Reply by ●May 6, 20192019-05-06

On a sunny day (Mon, 6 May 2019 02:33:37 -0400) it happened bitrex <user@example.net> wrote in <6zQzE.1130936$VB3.116246@fx45.iad>:>In a real circuit where the inductor has ESR pinging it will give the >damped resonant frequency, while driving it will give the driven >resonant frequency, which are different. > >Usually what you're interested in is the driven resonant frequency but >if you want to calculate that exactly _on paper_, for a mystery >inductor, you need to know the unloaded Q of the inductor at the driven >resonant frequency, but you can't work backwards from the damped >resonant frequency response to get it because the damped and driven >resonant frequencies aren't exactly the same. > >it was a bit of a joke cuz IIRC the frequency discrepancy is only >significant for pretty low unloaded-Q inductors like less than 10, maybe. > >Anyway I'm thinking about ordering one of those HP5819As "vector >impedance analyzer" or whatever from the 80s. that figures all this >stuff out automatically. 35 years later they've come down in price a lot >all things come to those who wait I guessA grid dip meter was a useful instrument long ago: https://en.wikipedia.org/wiki/Grid_dip_oscillator Build one once. Ebay is full of those, from 15$ upwards.... https://www.ebay.com/sch/i.html?_from=R40&_trksid=p2380057.m570.l1313.TR0.TRC0.A0.H0.Xgrid+dip+meter.TRS3&_nkw=grid+dip+meter&_sacat=0 But after winding so many RFcoils I just have some turns and capacitance references in my head you can then find the turns and C for other frequencies easily.
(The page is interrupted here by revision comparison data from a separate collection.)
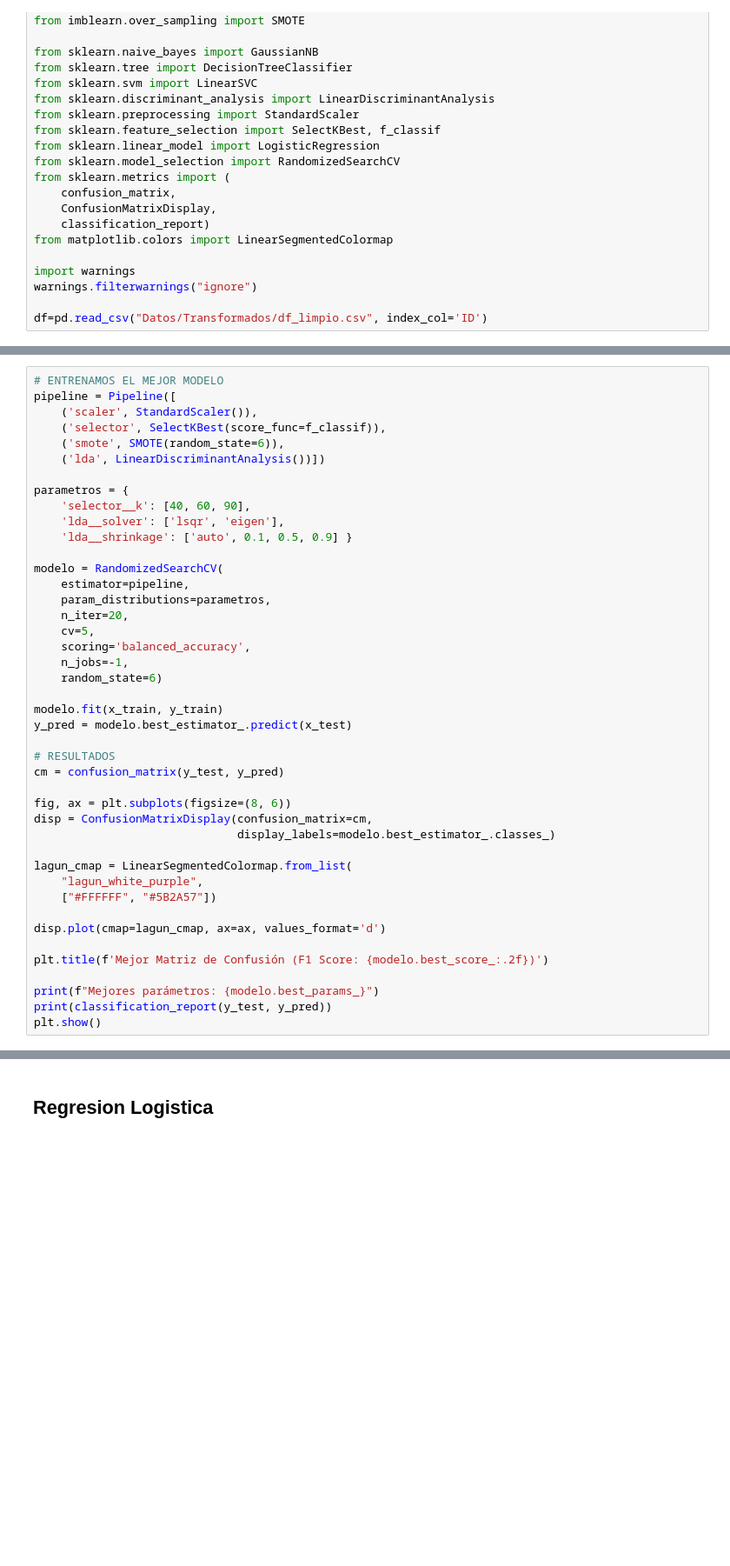
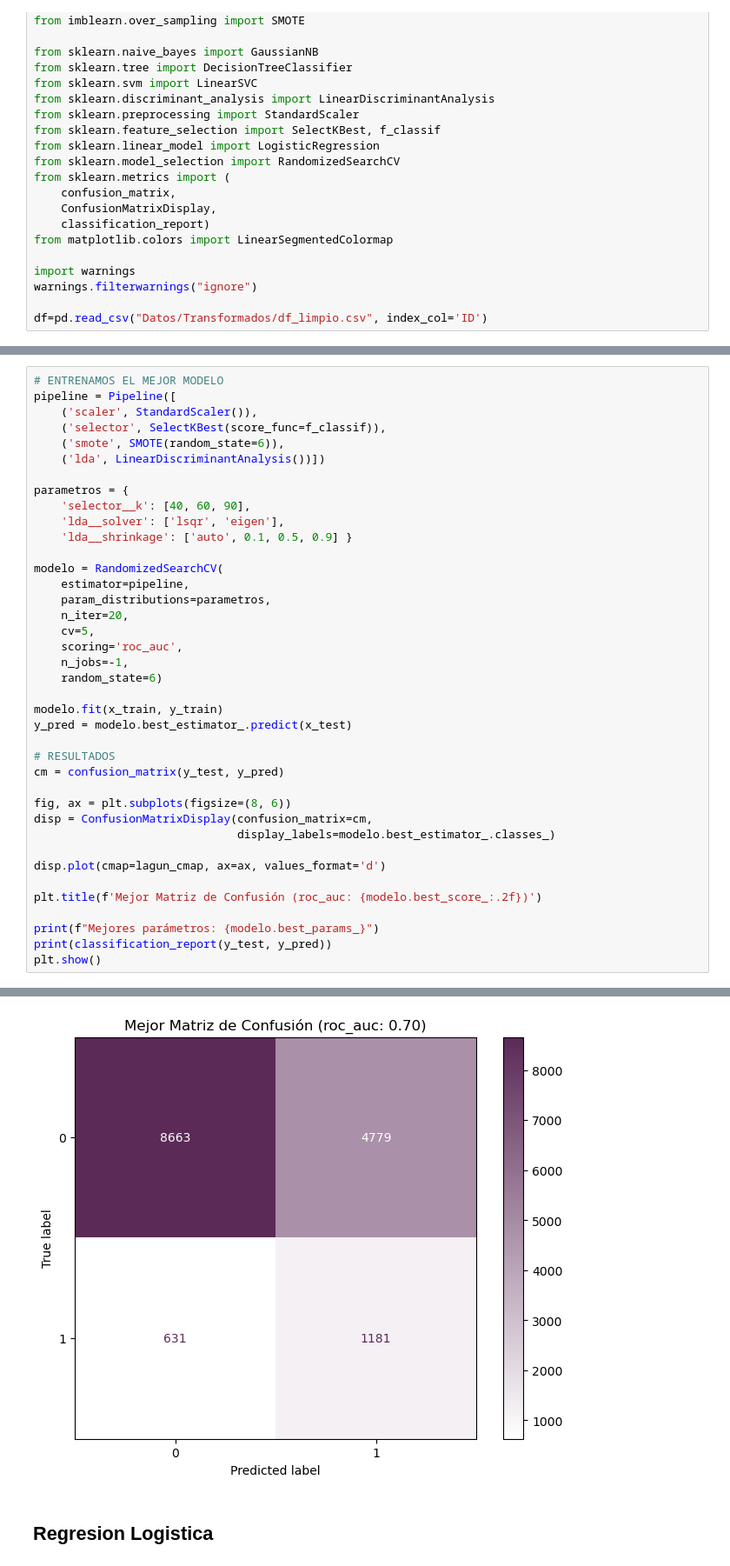
Before and after one commit to danielsoponaru/25-26_R07_NARANJA, a Jupyter notebook: 02-EDA.ipynb, the cells around one changed output, grey strips where cells are left out. Shown at 87% size. Drawn from its saved outputs; the diff is of its cells as text; blank space fills up the shorter version.

```diff
--- a/02-EDA.ipynb
+++ b/02-EDA.ipynb
@@ -49,7 +118,7 @@ modelo = RandomizedSearchCV(
     param_distributions=parametros,
     n_iter=20,
     cv=5,
-    scoring='balanced_accuracy',
+    scoring='roc_auc',
     n_jobs=-1,
     random_state=6)
 
@@ -63,14 +132,11 @@ fig, ax = plt.subplots(figsize=(8, 6))
 disp = ConfusionMatrixDisplay(confusion_matrix=cm,
                               display_labels=modelo.best_estimator_.classes_)
 
-lagun_cmap = LinearSegmentedColormap.from_list(
-    "lagun_white_purple",
-    ["#FFFFFF", "#5B2A57"])
-
 disp.plot(cmap=lagun_cmap, ax=ax, values_format='d')
 
-plt.title(f'Mejor Matriz de Confusión (F1 Score: {modelo.best_score_:.2f})')
+plt.title(f'Mejor Matriz de Confusión (roc_auc: {modelo.best_score_:.2f})')
 
 print(f"Mejores parámetros: {modelo.best_params_}")
 print(classification_report(y_test, y_pred))
 plt.show()
+# %% [output]
@@ -77,3 +152,4 @@ plt.show()
+[figure, added]
 # %% [markdown]
 ## Regresion Logistica
 # %%
```
Also changed, not shown: parts of 12 cells of this notebook.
Something with square root... This is a cheap home made LC meter: http://panteltje.com/panteltje/pic/lc_pic/index.html